# TASK PROMPT
Line filter on the word "form": copy each matching line from the entries.

(Stored items)
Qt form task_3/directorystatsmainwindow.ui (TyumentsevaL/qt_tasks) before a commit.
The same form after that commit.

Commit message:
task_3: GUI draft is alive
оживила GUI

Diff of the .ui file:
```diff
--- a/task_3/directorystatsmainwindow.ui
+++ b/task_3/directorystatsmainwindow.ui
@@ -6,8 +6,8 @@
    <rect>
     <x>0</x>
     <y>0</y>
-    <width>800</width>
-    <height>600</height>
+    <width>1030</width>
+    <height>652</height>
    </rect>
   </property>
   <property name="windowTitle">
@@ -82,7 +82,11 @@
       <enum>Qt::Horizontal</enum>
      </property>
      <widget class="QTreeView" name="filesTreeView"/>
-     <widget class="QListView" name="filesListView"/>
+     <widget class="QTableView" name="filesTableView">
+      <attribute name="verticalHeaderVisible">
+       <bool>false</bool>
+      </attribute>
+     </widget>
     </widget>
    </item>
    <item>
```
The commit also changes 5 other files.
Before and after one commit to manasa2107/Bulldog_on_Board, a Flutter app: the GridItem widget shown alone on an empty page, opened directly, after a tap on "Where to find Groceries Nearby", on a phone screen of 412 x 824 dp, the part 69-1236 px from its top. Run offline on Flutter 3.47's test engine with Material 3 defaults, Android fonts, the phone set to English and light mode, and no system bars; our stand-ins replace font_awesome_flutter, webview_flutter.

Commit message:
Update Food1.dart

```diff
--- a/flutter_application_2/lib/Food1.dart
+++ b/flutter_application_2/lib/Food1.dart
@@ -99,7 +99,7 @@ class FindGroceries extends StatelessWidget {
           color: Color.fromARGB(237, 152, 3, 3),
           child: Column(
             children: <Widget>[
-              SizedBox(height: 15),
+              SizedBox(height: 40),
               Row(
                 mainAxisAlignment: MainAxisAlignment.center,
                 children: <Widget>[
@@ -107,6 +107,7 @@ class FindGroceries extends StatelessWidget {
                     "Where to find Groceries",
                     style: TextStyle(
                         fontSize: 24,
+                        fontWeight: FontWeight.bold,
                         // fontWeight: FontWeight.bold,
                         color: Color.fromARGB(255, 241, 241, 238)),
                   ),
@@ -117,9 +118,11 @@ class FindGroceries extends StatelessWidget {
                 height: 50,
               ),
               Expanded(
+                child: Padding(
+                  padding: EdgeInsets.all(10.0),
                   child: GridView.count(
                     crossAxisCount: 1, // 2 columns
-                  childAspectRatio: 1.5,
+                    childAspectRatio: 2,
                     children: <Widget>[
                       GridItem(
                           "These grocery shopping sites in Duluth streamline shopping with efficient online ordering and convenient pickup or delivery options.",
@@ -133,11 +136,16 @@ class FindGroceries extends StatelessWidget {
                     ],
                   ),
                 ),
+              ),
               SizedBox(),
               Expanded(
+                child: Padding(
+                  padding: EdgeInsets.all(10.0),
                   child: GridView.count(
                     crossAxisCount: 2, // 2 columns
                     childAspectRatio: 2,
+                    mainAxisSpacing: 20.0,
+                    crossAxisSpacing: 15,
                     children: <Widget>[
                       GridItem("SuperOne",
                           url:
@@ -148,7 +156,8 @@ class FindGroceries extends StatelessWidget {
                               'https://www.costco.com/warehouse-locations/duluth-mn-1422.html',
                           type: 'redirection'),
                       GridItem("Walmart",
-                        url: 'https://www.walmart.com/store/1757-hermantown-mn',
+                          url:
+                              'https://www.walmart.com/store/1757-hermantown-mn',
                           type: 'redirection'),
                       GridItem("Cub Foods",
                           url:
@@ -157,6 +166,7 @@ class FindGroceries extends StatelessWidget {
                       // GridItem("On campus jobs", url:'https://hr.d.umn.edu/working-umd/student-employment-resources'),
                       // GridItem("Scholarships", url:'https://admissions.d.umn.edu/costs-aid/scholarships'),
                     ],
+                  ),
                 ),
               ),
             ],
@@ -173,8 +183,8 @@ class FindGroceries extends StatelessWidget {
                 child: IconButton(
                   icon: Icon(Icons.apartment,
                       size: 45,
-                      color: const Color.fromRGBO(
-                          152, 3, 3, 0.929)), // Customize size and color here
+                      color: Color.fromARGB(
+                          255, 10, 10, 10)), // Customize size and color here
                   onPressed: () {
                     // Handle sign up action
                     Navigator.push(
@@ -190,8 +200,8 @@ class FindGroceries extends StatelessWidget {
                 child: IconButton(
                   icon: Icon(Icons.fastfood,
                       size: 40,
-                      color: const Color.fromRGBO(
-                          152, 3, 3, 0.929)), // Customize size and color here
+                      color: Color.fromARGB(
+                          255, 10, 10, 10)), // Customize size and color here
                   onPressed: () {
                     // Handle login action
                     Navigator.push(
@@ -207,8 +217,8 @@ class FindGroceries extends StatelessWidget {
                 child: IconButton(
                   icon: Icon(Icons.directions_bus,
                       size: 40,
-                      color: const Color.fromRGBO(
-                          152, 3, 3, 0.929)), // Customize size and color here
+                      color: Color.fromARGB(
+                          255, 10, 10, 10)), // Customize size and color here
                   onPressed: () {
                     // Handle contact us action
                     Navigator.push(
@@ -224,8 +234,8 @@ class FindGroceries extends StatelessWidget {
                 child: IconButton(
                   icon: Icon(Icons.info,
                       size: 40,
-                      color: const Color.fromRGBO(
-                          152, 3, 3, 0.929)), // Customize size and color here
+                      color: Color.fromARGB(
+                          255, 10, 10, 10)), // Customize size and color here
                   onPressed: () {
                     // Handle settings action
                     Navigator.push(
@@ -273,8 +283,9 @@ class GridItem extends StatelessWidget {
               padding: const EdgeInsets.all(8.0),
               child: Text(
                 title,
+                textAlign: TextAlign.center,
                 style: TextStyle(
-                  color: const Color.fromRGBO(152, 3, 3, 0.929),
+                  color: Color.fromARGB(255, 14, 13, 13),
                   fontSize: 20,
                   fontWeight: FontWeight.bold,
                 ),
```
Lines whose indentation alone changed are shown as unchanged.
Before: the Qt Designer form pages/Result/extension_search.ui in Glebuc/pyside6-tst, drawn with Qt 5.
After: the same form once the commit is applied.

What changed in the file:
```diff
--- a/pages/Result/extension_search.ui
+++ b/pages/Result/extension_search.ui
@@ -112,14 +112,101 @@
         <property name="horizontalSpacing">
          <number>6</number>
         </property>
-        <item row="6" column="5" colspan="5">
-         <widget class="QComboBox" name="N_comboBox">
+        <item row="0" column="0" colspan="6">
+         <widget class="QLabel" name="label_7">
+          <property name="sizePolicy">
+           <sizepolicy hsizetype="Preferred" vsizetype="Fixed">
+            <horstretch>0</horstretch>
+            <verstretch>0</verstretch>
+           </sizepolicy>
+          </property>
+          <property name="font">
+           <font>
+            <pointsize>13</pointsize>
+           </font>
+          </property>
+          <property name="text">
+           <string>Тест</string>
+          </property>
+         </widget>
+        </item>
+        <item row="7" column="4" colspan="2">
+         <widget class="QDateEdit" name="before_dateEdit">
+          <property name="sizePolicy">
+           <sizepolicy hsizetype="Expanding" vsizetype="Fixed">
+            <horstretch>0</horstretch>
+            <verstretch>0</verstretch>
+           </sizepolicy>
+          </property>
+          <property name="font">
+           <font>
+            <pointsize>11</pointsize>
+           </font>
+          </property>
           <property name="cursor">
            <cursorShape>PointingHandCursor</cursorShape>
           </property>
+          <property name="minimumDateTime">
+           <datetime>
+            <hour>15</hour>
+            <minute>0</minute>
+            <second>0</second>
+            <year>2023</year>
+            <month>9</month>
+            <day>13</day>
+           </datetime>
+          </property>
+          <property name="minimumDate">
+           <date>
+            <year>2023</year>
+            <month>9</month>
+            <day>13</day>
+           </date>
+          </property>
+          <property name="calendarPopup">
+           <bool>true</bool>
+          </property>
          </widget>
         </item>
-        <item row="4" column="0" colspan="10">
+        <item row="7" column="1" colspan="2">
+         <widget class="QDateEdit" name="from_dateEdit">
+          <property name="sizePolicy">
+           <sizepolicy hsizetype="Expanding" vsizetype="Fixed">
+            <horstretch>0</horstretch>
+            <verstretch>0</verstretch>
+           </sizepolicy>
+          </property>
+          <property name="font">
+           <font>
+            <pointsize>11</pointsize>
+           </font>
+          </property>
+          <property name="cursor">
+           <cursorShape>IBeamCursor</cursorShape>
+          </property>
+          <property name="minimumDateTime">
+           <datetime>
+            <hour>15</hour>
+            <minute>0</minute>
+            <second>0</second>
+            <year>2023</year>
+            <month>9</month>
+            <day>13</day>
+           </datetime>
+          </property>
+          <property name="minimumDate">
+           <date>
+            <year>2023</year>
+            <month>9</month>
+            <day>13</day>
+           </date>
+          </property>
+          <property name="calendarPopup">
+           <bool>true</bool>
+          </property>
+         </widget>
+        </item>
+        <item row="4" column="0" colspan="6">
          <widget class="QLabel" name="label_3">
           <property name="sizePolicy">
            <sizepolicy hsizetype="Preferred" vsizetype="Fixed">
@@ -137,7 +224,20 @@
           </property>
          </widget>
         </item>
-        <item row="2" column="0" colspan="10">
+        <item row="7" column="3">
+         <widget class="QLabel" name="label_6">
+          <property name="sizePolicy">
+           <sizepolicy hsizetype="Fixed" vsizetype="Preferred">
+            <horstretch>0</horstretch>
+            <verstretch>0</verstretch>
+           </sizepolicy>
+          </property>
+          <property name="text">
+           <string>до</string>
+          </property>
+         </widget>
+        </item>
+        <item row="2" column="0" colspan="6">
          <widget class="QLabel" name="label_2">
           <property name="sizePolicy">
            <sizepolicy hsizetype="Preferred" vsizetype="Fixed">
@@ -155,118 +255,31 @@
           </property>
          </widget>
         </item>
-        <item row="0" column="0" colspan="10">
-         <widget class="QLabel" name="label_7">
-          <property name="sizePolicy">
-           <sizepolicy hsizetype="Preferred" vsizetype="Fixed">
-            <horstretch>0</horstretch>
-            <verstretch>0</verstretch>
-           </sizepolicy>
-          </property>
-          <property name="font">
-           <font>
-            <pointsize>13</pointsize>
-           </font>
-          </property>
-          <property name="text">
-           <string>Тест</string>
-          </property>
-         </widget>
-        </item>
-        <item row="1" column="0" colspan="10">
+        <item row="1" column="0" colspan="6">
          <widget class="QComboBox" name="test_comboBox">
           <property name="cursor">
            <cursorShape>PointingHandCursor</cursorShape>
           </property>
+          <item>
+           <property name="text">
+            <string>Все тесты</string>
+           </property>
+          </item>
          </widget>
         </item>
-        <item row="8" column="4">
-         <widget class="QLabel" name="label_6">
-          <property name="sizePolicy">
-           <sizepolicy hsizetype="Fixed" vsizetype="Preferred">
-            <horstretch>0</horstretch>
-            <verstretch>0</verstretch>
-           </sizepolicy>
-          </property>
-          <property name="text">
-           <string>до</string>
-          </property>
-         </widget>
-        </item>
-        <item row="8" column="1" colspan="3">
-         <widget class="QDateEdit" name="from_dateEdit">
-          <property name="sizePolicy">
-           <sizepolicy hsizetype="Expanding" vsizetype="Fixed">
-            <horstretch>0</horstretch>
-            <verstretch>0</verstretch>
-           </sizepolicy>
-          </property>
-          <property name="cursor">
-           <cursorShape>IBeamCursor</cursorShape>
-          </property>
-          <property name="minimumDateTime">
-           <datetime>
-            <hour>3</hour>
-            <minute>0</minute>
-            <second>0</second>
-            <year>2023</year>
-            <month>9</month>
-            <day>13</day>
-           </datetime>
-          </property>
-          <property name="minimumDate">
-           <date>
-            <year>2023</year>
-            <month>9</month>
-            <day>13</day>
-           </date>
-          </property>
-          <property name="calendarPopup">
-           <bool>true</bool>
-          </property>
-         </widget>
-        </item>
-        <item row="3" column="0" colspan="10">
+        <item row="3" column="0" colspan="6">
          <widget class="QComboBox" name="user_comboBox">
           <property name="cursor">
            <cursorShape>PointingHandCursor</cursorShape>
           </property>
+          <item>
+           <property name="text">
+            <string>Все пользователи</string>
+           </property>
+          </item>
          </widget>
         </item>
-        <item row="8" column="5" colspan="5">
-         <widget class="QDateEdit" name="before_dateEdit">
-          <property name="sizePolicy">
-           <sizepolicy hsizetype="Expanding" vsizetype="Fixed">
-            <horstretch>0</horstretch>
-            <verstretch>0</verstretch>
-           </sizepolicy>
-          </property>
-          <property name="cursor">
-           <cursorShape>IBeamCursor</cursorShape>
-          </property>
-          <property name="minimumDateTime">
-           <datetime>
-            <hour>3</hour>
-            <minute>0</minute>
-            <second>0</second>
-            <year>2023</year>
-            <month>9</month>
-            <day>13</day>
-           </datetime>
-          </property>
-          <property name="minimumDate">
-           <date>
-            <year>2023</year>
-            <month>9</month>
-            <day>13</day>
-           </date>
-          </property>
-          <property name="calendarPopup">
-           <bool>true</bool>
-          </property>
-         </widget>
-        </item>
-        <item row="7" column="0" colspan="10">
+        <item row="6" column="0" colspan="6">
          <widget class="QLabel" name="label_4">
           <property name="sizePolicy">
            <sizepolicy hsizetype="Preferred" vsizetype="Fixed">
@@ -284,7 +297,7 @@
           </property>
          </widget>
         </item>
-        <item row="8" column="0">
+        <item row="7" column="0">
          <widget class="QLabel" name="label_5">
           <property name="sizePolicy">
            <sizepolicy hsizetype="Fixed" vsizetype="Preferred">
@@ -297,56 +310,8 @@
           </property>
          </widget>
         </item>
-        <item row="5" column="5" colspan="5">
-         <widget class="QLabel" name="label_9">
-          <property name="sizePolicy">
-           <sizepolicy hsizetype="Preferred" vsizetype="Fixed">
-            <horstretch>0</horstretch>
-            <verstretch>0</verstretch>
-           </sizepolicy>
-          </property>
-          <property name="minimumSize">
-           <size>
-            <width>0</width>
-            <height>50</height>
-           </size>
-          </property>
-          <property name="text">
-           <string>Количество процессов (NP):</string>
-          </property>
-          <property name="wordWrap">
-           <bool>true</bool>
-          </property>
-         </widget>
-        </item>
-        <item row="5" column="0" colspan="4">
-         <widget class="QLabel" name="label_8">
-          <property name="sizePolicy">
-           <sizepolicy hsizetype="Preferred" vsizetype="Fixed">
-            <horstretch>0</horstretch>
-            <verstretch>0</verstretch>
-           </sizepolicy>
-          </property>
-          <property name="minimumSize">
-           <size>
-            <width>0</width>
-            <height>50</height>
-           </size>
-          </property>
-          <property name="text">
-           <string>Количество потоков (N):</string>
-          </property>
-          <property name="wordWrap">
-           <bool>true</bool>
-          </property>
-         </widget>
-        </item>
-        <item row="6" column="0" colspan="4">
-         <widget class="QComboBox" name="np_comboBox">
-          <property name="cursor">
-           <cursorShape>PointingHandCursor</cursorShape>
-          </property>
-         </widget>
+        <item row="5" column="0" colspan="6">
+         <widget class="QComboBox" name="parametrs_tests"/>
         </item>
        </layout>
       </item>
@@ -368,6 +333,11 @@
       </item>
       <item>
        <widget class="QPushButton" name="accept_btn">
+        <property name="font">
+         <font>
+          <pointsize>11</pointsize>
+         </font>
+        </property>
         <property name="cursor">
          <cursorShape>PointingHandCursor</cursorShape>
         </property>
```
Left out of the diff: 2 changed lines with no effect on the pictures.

# ANSWER FOR THIS EXERCISE
Qt form task_3/directorystatsmainwindow.ui (TyumentsevaL/qt_tasks) before a commit.
The same form after that commit.
Before: the Qt Designer form pages/Result/extension_search.ui in Glebuc/pyside6-tst, drawn with Qt 5.
After: the same form once the commit is applied.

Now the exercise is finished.